Of course, France, among all the great nations which today have an army, is the only one to lose hers.
Charles de Gaulle, following the signature at Paris in May 1952 of the treaty instituting a European Defense Community. 2
This chapter examines the debate concerning the European Defense Community (EDC), an event described at the time by Le Monde in the following vein: "The rejection of the EDC by the National Assembly marks one of the most important stages in French political life and in the external situation since 1946-1947." 3

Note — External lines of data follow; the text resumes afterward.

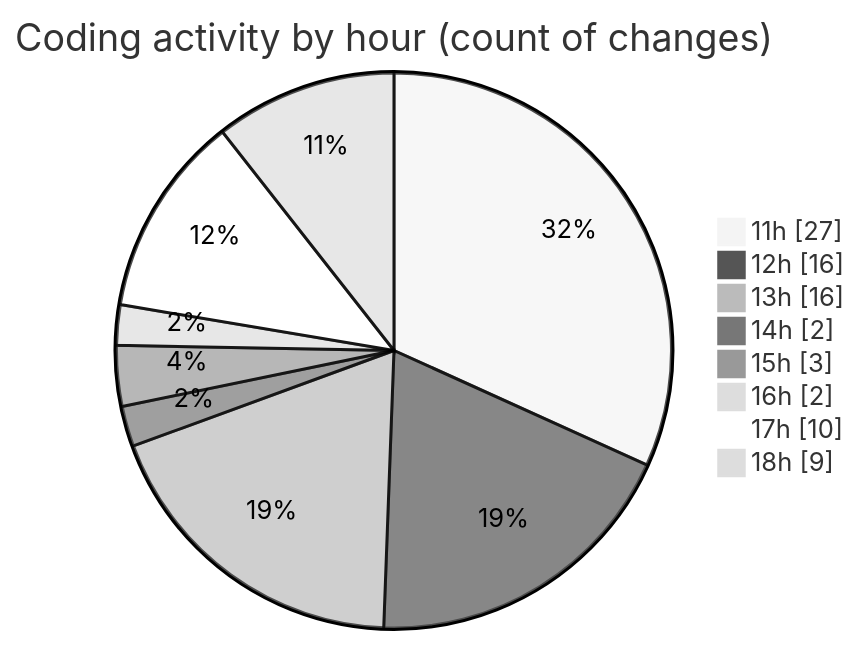
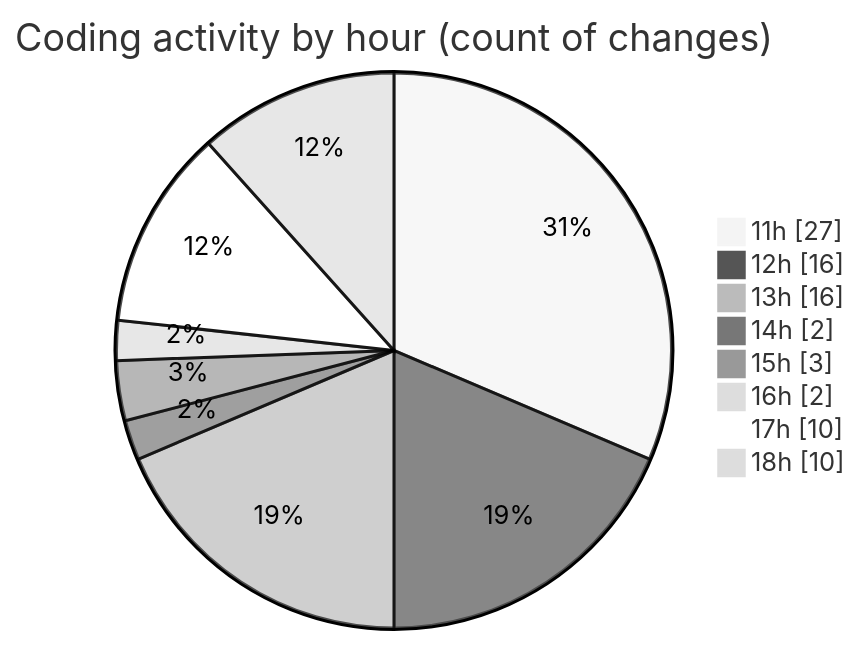
One commit to MatusMokan/code-tracking changed the second of 2 diagrams in 2025-04-18/myws__workspace_/README.md. Above: the diagram before and after it, drawn with Mermaid (neutral theme). The commit also changed other lines of this file and 1 other file, not shown here.

````diff
--- a/2025-04-18/myws__workspace_/README.md
+++ b/2025-04-18/myws__workspace_/README.md
@@ -31,12 +32,12 @@
 ```mermaid
 pie showData
 title Coding activity by hour (count of changes)
 "11h" : 27
 "12h" : 16
 "13h" : 16
 "14h" : 2
 "15h" : 3
 "16h" : 2
 "17h" : 10
-"18h" : 9
+"18h" : 10
 ```
````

The paradox of the EDC can be summarized in this formulation: the EDC, conceived by some (though not all) Frenchmen to get around American insistence on German rearmament in the wake of the invasion of South Korea, was finally rejected by the French themselves--who almost immediately thereafter turned around and accepted essentially what the Americans had preferred at the beginning: a German Army as part of a sovereign German state within NATO. As Raymond Aron noted apropros of the EDC, in his "Historical Sketch of a Great Ideological Quarrel,""Thus, the end of the story ironically contradicted the beginning; the National Assembly ended up by preferring the solution that the American Government had proposed in 1950 to the solution proposed by the French Government."4
This is the key paradox among others in this drama, which lasted from the autumn of 1950 until the end of 1954. And it was in its protractedness that the EDC was destined to fail and at the same time to become transformed into something else. In the final analysis, and at the end of these four years, the